1927, dozens of rural, mostly amateur musicians from the mountains of the
upper South streamed into Bristol, Tennessee many by horse and wagon to
try out at a mega recording session organized by Victor Records. Their desire
-- to get that big break, and get off the farm. The company's idea -- to
find new talent for its roster of hillbilly artists. Victor made two huge
discoveries: The Carter Family, with a riveting, wholesome sound driven
by great singing and powerful guitar work; and Jimmie Rodgers, a carefree,
yodeling, guitar-picking railroad man who broke away from his string band
to try a few songs on his own and would become the first true superstar

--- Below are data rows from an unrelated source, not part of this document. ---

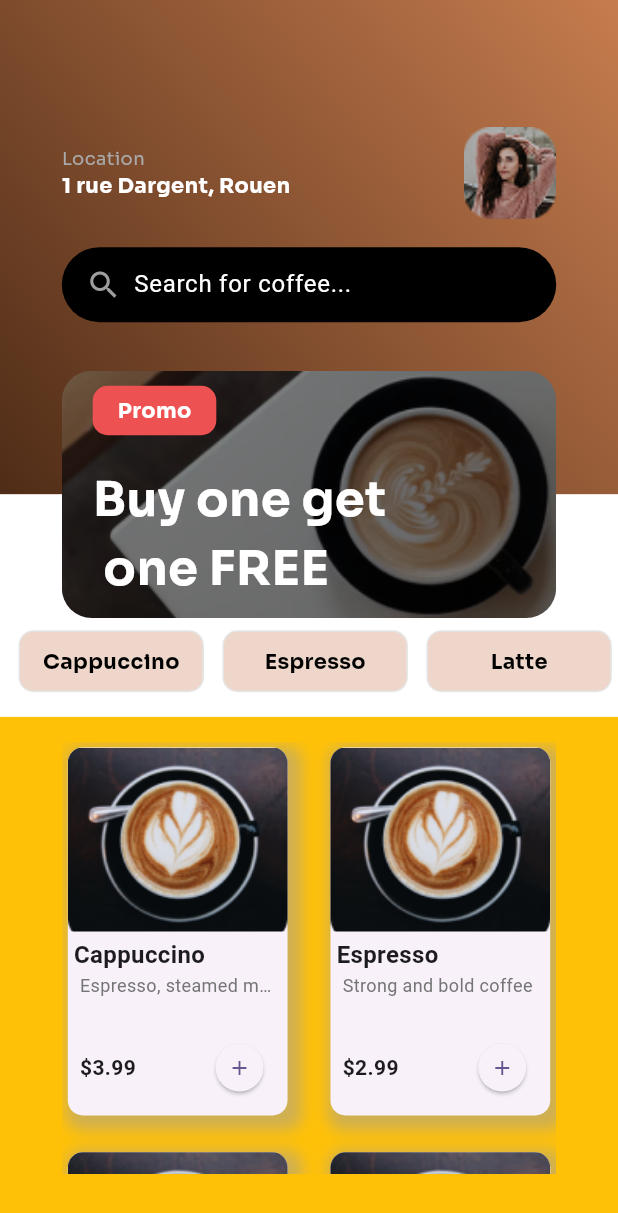
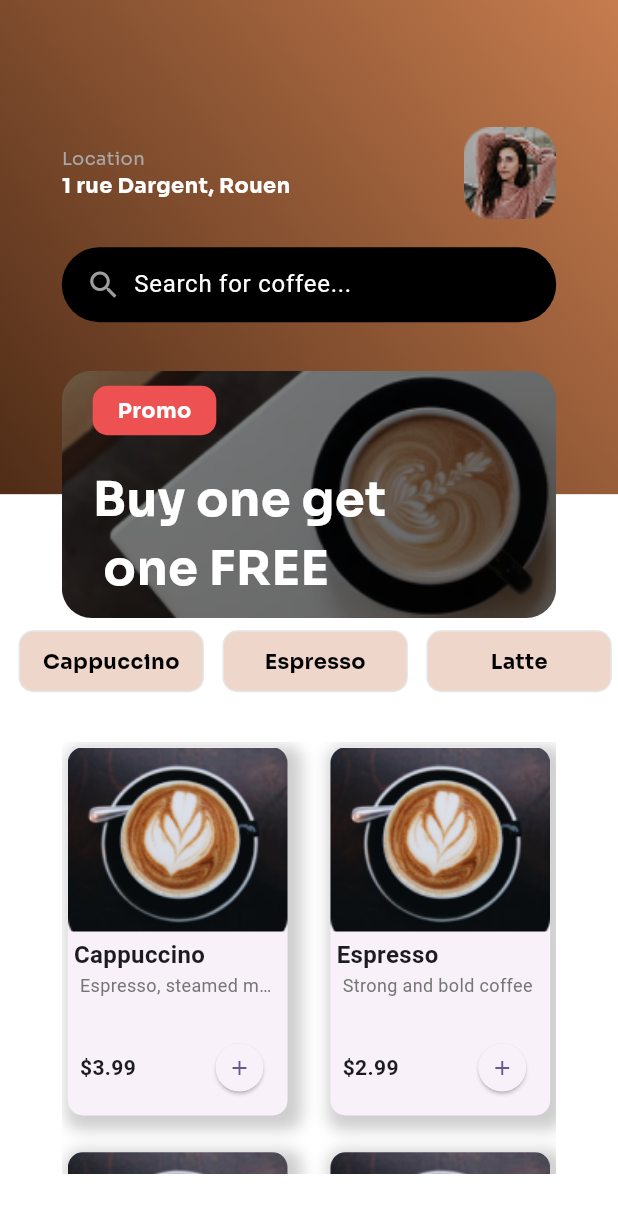
Before and after one commit to BCretinoir/Flutter_test2, a Flutter app: the HomeView screen opened directly, on a phone screen of 412 x 824 dp. Shown: the top 1213 px of the screen. Run offline on Flutter 3.47's test engine with Material 3 defaults, Android fonts, the phone set to English and light mode, and no system bars.

Commit message:
Final commit (je retire le orange dégueulasse)

```diff
--- a/lib/modules/home/views/home_view.dart
+++ b/lib/modules/home/views/home_view.dart
@@ -164,7 +164,7 @@ class HomeView extends StatelessWidget {
           Align(
             alignment: Alignment.bottomCenter,
             child: Container(
-              color: Colors.amber,
+              color: const Color.fromARGB(255, 255, 255, 255),
               height: screenHeight * 0.42,
               width: screenWidth,
             ),
```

of country music. As we tell our story, the connection between Delta blues
players and ladies' parlor music of the elite Northeast starts to emerge
and we'll hear the start of the evolution of the guitar in America, the
dominant instrument in popular music.
It was small, and portable. It could sing like a bird or wail like a bluesman.
Musicians from all across the European continent brought the fiddle when
they came to America, and gave it fresh, new voices as they melded European
and African influences. We'll hear
the haunting sounds of early white and African-American fiddle bands,
find out about aces like Eck Robertson and Fiddlin' John Carson, who showed
the record companies that rural music could sell -- and meet a charismatic
Texan named Bob Wills who came from a sharecropper's childhood to redefine
the fiddle sound and pack dance halls with his Texas swing. As Bob Wills collaboration with Texas Playboys guitarist Leon McAuliffe shows, guitar evolved along with the fiddle. We'll hear how the guitar was first electrified by Bob Dunn. At that time, the accordion was squeezing its way into the scene as well, driven by Cajun, Mexican, German and Czech influences. Father and Son accordion legends Flaco and Santiago Jimenez, and Pearly Sowell add their music and insight.